Stored data
▬▬▬▬▬▬
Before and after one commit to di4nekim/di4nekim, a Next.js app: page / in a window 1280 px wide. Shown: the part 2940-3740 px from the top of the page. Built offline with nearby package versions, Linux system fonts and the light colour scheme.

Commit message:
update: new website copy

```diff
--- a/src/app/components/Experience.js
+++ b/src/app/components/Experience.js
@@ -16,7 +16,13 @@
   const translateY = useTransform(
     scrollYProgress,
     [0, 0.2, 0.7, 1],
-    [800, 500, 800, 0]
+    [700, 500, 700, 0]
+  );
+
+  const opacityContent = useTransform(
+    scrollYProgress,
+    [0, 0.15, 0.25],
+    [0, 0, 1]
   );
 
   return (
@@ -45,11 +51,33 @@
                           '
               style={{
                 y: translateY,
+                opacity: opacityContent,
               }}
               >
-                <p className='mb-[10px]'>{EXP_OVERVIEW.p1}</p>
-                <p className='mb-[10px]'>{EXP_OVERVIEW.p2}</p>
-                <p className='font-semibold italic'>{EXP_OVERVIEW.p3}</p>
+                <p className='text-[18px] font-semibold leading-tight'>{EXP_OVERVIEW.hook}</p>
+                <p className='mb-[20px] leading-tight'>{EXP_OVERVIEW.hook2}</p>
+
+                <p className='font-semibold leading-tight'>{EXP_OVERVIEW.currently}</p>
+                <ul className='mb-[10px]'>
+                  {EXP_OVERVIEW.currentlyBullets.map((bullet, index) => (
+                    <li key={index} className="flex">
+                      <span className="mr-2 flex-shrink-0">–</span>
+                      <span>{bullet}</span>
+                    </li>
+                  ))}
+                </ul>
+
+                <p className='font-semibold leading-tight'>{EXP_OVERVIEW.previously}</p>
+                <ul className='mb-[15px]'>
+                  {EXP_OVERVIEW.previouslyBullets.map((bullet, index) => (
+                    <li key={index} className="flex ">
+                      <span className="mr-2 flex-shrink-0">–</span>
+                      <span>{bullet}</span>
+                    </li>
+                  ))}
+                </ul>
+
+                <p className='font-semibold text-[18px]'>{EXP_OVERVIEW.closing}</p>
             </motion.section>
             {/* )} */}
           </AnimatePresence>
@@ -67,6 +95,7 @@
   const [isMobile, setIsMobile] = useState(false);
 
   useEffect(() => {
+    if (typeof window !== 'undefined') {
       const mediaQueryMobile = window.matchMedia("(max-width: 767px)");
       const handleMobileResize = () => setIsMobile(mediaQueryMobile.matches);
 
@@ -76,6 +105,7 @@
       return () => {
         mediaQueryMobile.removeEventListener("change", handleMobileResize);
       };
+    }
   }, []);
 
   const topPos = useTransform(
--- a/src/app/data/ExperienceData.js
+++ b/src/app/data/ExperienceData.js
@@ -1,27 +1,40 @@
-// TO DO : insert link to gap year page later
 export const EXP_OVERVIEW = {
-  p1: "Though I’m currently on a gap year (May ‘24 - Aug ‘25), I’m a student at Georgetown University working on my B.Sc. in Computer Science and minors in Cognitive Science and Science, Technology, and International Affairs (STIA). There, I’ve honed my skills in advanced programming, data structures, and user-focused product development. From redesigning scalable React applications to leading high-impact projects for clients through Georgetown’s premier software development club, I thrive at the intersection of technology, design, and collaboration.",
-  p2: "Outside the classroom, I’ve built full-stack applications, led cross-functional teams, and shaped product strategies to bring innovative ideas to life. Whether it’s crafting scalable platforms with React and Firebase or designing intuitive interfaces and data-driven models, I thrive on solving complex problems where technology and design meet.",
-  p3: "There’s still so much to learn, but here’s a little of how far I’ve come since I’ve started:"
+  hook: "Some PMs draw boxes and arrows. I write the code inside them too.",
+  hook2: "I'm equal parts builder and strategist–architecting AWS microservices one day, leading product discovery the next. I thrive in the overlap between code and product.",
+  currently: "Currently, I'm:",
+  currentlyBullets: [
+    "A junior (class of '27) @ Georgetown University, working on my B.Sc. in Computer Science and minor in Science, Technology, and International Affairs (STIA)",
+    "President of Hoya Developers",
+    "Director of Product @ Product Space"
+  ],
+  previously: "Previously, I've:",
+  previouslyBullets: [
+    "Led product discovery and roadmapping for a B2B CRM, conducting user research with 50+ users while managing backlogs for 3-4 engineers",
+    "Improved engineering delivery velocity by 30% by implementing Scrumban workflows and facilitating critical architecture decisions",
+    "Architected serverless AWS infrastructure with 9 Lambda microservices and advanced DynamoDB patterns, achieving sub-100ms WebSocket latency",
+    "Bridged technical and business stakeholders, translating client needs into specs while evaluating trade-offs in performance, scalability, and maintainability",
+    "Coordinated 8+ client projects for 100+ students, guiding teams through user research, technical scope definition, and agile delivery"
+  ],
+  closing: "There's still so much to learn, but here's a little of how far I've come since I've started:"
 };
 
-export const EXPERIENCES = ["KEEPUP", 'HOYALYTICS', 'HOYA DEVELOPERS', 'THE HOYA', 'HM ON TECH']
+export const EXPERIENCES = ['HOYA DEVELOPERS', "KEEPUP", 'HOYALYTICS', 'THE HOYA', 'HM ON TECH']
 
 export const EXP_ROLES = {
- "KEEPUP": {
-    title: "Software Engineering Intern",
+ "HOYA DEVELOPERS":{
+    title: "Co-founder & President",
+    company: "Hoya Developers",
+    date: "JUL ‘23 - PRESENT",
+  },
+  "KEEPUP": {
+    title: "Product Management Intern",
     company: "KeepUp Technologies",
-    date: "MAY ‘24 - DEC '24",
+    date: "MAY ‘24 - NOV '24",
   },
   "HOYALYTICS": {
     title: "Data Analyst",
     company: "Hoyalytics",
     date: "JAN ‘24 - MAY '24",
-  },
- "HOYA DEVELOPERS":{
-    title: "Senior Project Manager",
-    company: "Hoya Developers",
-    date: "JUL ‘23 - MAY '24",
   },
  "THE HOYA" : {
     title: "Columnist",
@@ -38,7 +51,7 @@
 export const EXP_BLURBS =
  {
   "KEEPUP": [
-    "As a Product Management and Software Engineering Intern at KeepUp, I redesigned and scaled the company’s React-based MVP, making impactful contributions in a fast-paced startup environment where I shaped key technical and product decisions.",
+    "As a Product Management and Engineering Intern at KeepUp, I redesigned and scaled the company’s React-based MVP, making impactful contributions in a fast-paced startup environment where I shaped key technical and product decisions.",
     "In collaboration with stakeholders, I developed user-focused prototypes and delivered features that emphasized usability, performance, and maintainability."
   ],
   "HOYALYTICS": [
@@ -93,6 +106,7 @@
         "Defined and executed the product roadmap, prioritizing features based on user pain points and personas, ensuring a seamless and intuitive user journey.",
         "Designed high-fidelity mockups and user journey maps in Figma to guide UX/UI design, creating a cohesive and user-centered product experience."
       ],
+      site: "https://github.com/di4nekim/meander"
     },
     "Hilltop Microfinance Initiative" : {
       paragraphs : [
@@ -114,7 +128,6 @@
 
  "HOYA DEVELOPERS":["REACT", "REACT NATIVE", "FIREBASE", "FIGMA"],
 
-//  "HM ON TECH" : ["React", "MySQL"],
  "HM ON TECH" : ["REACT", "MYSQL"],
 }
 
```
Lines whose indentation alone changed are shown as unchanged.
▬▬▬▬▬▬
Required work: Every line above that carries the string "useTransform" should be copied.

Exercise response:
   const translateY = useTransform(
+  const opacityContent = useTransform(
   const topPos = useTransform(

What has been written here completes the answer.